**WHAT YOU SHOULD DO:**
In the listing below, find each line that holds the string "docs" and copy it.
[DATA FOR THIS EXERCISE — start]
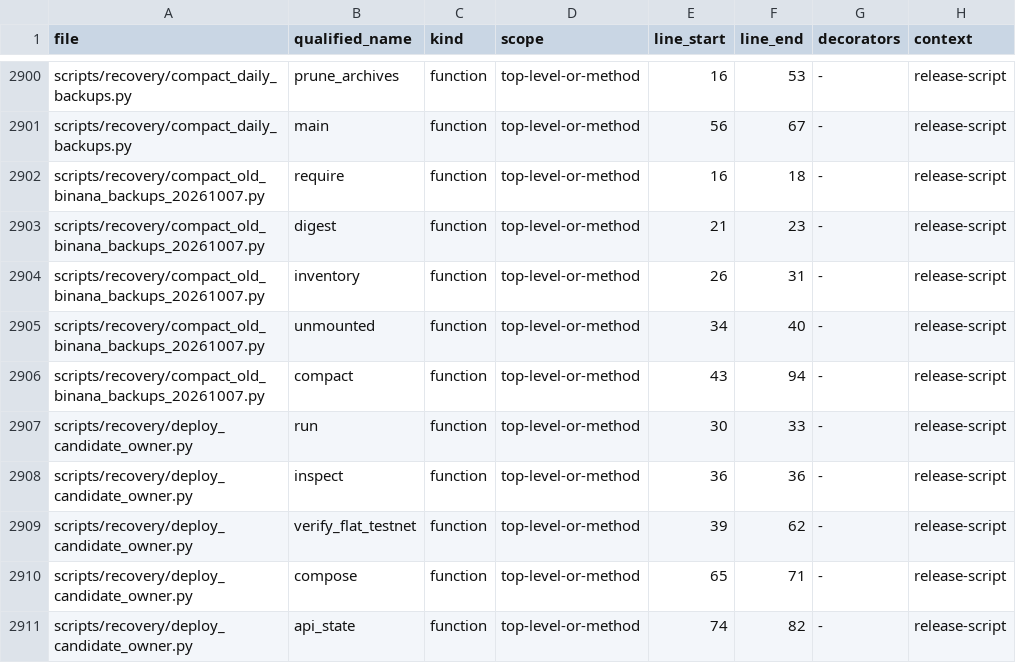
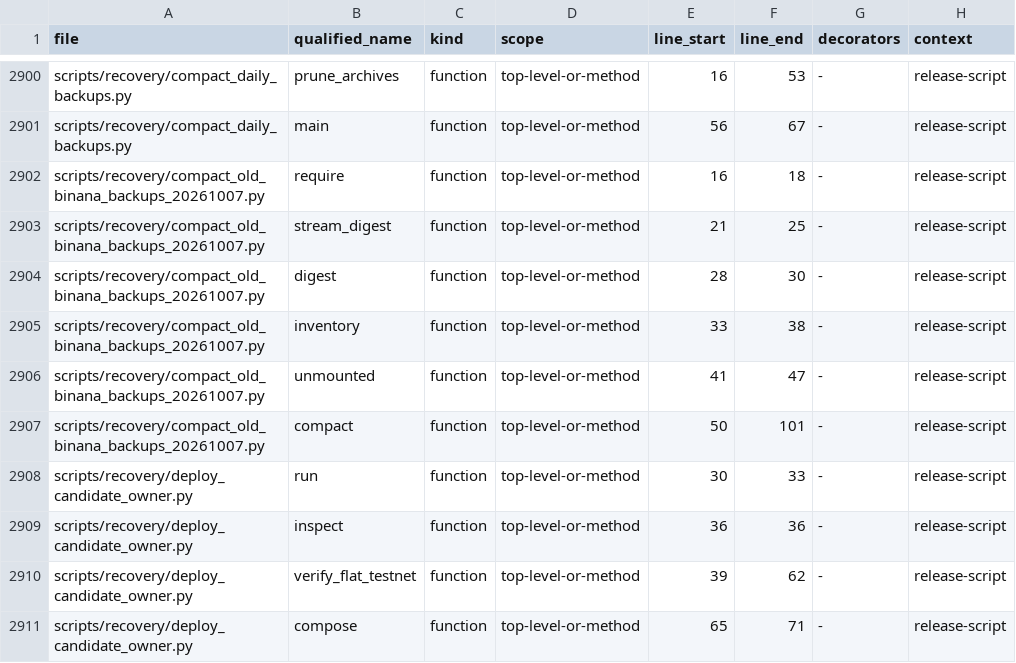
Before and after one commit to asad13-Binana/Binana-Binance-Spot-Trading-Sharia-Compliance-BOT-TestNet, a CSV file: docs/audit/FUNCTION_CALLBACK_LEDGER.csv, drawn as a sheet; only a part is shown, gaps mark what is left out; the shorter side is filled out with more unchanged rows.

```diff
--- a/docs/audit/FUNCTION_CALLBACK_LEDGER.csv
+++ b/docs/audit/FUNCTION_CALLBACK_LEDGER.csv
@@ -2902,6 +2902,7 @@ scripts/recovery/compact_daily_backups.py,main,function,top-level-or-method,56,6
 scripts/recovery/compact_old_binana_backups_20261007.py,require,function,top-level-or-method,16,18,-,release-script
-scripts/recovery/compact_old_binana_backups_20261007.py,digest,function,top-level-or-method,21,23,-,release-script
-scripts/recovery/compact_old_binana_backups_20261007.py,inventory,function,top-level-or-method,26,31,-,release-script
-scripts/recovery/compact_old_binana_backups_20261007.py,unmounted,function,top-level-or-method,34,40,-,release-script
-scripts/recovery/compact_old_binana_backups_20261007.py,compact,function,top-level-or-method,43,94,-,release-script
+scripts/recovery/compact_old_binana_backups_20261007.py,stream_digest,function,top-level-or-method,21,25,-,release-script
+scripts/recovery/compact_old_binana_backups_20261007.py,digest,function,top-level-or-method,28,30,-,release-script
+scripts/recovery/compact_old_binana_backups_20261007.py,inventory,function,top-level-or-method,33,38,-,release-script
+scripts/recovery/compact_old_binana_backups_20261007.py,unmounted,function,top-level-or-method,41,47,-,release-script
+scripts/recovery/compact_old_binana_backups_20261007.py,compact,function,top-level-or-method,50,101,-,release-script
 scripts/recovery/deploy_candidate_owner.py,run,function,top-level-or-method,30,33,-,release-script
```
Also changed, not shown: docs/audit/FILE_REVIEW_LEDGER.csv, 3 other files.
[DATA FOR THIS EXERCISE — finish]
**RESPONSE:**
Before and after one commit to asad13-Binana/Binana-Binance-Spot-Trading-Sharia-Compliance-BOT-TestNet, a CSV file: docs/audit/FUNCTION_CALLBACK_LEDGER.csv, drawn as a sheet; only a part is shown, gaps mark what is left out; the shorter side is filled out with more unchanged rows.
--- a/docs/audit/FUNCTION_CALLBACK_LEDGER.csv
+++ b/docs/audit/FUNCTION_CALLBACK_LEDGER.csv
Also changed, not shown: docs/audit/FILE_REVIEW_LEDGER.csv, 3 other files.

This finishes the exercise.